**ABOUT THIS EXERCISE**
Your result should be every line of the records below that contains the word "weight".

-*-*-

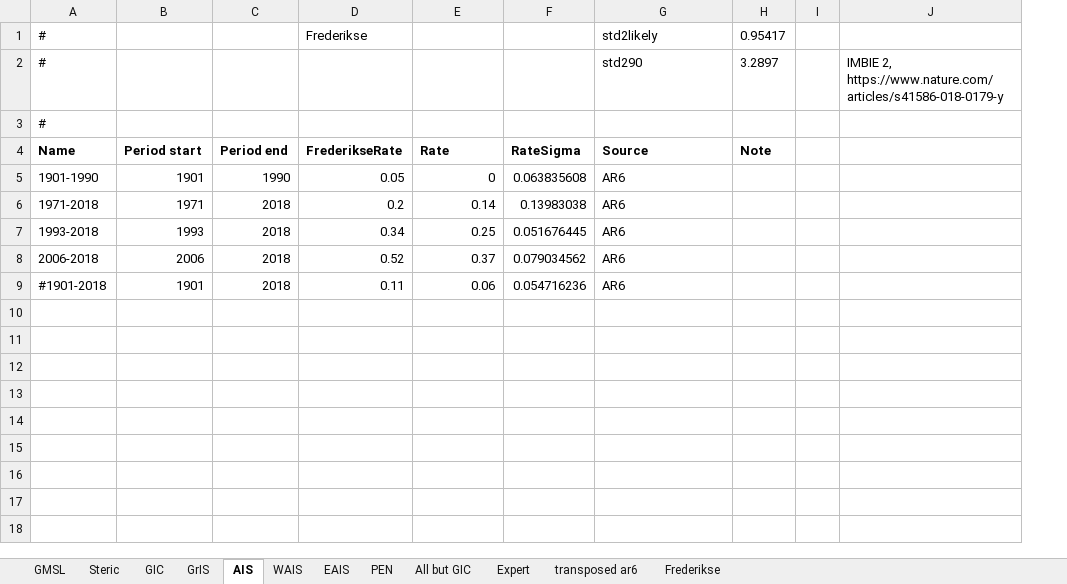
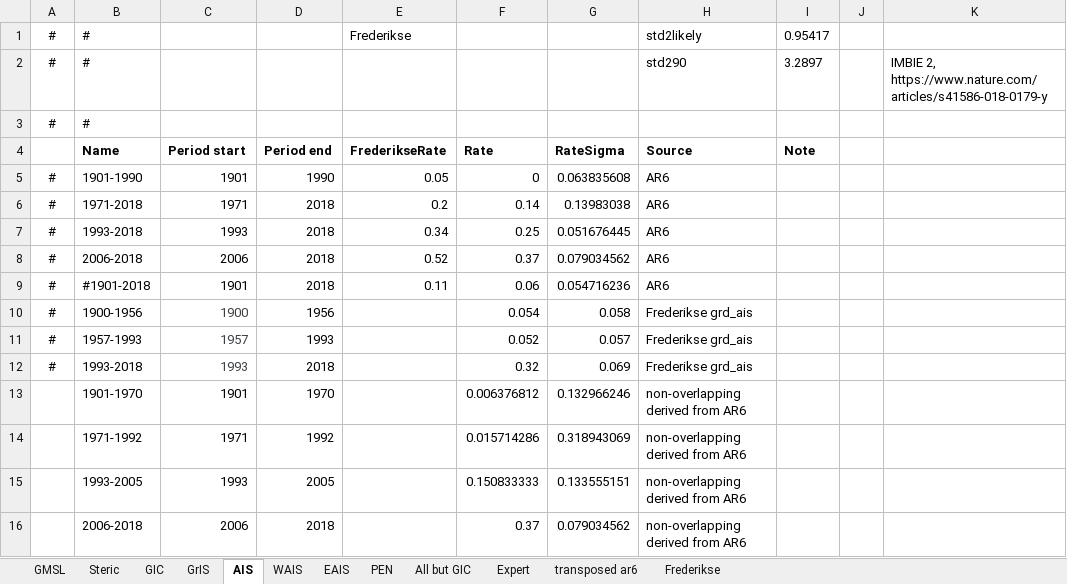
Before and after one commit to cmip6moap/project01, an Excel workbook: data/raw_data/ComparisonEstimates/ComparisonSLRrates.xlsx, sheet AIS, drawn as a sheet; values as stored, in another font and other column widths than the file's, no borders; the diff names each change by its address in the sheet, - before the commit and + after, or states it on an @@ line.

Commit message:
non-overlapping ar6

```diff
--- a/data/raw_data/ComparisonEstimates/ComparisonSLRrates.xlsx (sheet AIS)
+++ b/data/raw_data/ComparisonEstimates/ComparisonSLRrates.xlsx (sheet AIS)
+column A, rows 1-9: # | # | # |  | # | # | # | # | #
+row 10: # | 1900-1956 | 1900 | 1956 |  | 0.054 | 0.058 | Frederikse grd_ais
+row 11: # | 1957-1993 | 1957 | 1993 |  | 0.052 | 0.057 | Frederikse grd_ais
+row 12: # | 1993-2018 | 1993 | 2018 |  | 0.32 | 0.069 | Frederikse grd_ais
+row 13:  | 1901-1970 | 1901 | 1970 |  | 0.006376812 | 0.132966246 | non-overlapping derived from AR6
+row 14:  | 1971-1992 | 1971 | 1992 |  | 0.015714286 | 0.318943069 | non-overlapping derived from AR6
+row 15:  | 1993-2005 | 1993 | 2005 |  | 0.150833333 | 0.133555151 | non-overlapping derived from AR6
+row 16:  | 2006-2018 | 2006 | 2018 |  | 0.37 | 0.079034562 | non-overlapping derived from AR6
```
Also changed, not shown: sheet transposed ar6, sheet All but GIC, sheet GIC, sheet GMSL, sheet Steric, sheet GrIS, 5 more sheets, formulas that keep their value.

-*-*-

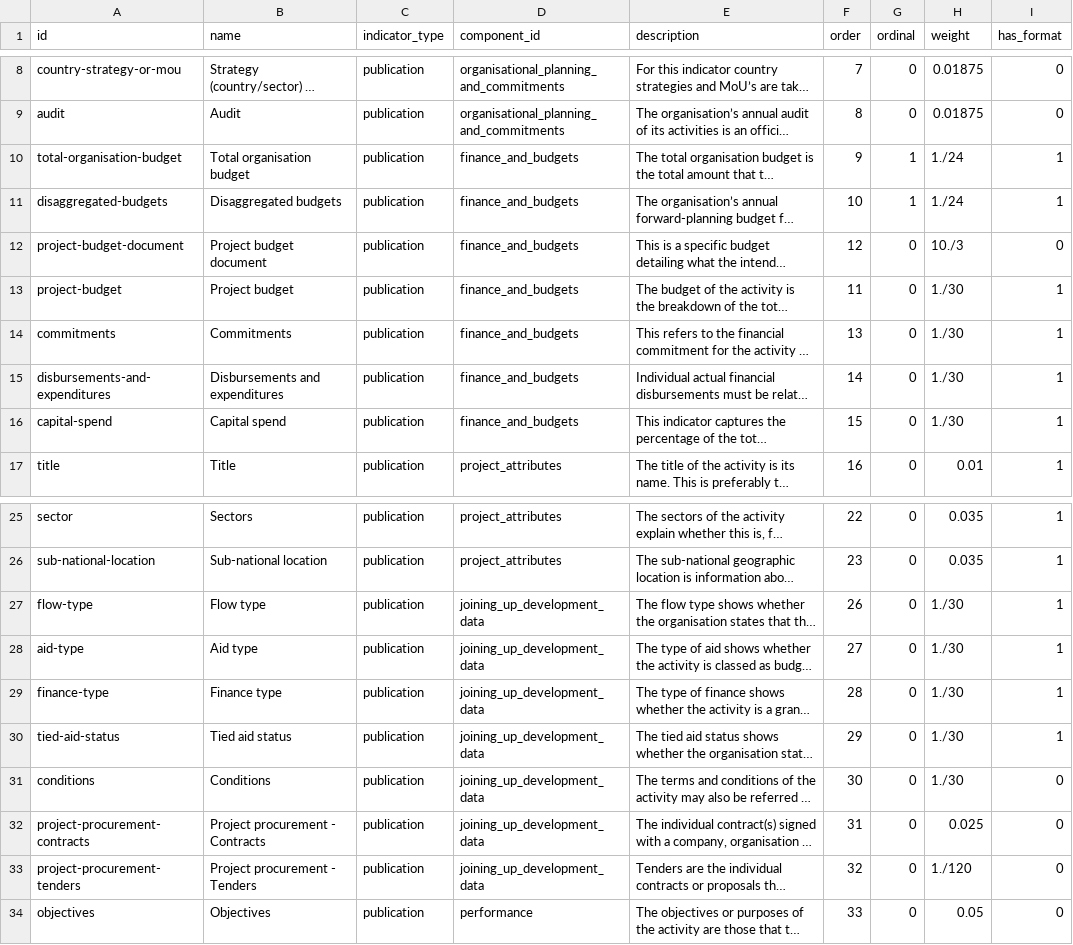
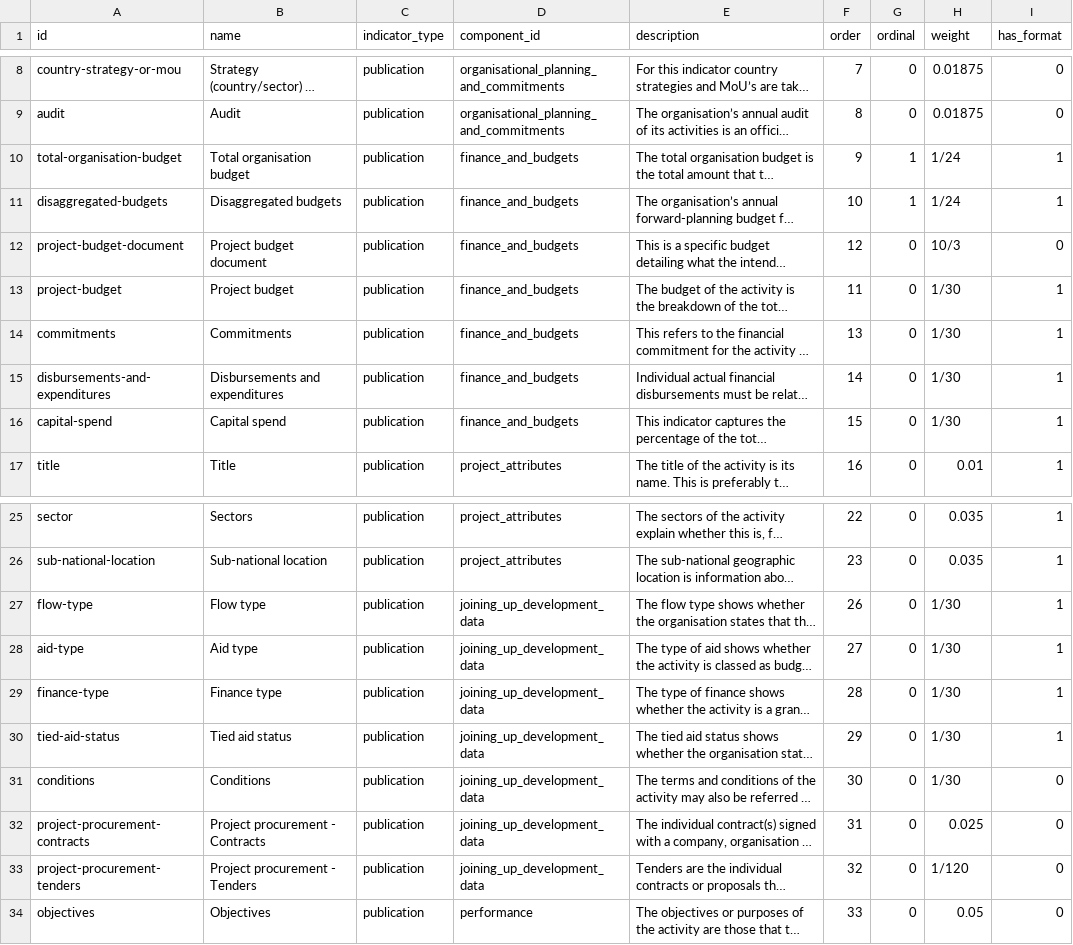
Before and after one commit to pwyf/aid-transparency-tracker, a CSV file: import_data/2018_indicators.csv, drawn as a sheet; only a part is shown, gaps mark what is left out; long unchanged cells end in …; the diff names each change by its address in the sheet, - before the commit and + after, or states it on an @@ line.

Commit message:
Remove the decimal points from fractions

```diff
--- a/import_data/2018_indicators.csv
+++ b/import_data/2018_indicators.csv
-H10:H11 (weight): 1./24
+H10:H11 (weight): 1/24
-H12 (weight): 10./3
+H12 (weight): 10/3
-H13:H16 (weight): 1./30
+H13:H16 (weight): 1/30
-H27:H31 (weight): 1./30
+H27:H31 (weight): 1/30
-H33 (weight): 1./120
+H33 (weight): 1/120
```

-*-*-

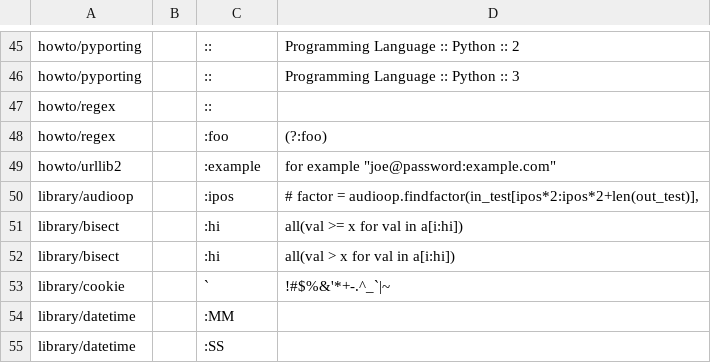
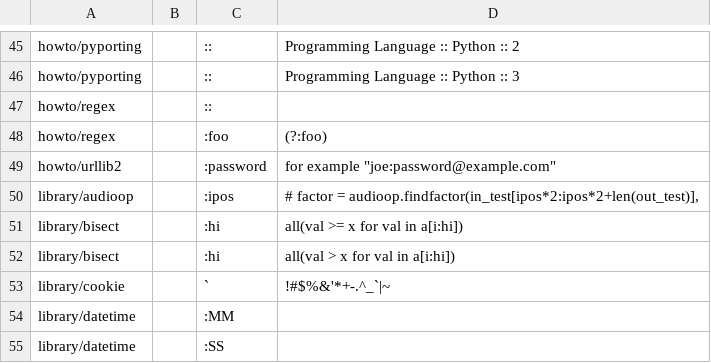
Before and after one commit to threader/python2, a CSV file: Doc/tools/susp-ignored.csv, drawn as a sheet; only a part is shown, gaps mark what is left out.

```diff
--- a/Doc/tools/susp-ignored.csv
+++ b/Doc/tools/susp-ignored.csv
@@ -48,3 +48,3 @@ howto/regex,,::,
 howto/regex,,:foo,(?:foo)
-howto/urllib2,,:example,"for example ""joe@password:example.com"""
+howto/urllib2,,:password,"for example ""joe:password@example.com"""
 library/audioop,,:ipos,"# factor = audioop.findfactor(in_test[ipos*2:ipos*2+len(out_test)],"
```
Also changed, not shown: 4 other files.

-*-*-

**WRITTEN RESPONSE**
-H10:H11 (weight): 1./24
+H10:H11 (weight): 1/24
-H12 (weight): 10./3
+H12 (weight): 10/3
-H13:H16 (weight): 1./30
+H13:H16 (weight): 1/30
-H27:H31 (weight): 1./30
+H27:H31 (weight): 1/30
-H33 (weight): 1./120
+H33 (weight): 1/120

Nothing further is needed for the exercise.